In 1995 a study was conducted to conceptualize a device that could mitigate lower extremity injuries. Although lower extremity injuries are not life threatening, they are often very debilitating and require long periods of rehabilitation. It is believed that bracing the legs against the toe board, during a vehicle crash, is a major contributor to the injury mechanisms. Another contributor to the lower extremity injuries is leg interaction with the instrument panel.
The Seat Cushion Restraint System (SCRS) comprises an activated seat design that acts to eliminate the interaction between the lower extremities and the vehicle interior. It also reduces the interaction between the legs and the instrument panel by limiting the forward travel of the lower torso. It achieves this by inflating an airbag device in the front part of the seat cushion, during the early stages of a vehicle crash. This lifts the legs off the toe board, effectively eliminating the bracing force. It further restrains the lower torso as effective as a lap belt which reduces the interaction of the knees with the instrument panel.
Computer simulations helped to determine design parameters such as timing, raise height and loads.

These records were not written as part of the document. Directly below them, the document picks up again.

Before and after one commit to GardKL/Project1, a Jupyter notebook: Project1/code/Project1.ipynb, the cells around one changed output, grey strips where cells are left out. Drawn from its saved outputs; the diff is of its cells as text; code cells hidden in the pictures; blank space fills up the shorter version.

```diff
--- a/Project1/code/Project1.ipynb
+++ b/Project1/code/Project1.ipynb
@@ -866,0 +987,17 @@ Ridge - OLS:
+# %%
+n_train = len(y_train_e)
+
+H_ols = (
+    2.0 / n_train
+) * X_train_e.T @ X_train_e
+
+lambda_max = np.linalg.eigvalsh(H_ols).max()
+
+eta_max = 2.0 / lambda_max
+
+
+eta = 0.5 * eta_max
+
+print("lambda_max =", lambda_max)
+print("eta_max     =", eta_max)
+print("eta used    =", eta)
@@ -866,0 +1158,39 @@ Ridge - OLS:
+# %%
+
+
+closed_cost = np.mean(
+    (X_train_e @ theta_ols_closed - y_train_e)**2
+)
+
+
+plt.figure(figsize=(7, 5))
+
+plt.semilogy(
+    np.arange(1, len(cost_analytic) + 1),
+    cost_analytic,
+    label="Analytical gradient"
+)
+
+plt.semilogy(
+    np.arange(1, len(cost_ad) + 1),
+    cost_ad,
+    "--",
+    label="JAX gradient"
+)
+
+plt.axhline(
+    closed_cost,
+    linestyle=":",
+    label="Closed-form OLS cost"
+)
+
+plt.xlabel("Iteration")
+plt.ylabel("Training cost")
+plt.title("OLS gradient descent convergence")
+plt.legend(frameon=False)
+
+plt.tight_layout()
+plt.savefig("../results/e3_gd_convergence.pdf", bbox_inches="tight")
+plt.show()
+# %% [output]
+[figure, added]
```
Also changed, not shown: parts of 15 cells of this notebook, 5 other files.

During the analysis phase the initial design concept underwent several changes that were vital to it working the way that was intended. The occupant simulation analysis showed a potential reduction of the lower extremity injury measures by as much as 80% for unbelted occupants. The work is fully described in SAE paper 960503. A world-wide patent application for the device was filed by Breed Technologies, Inc. in 1995 and a US patent was issued in 1997 under number 5,695,242.
This image shows the SCRS (on the right) in comparison to a conventional restraint system (on the left). The SCRS effectively lifts the feet off the toe board and limits the forward travel of the lower torso, reducing the interaction of the knees with the instrument panel.
The OSS was successfully implemented in the Jaguar XK8 of Model Year 2001 and has since found its way into several other platforms.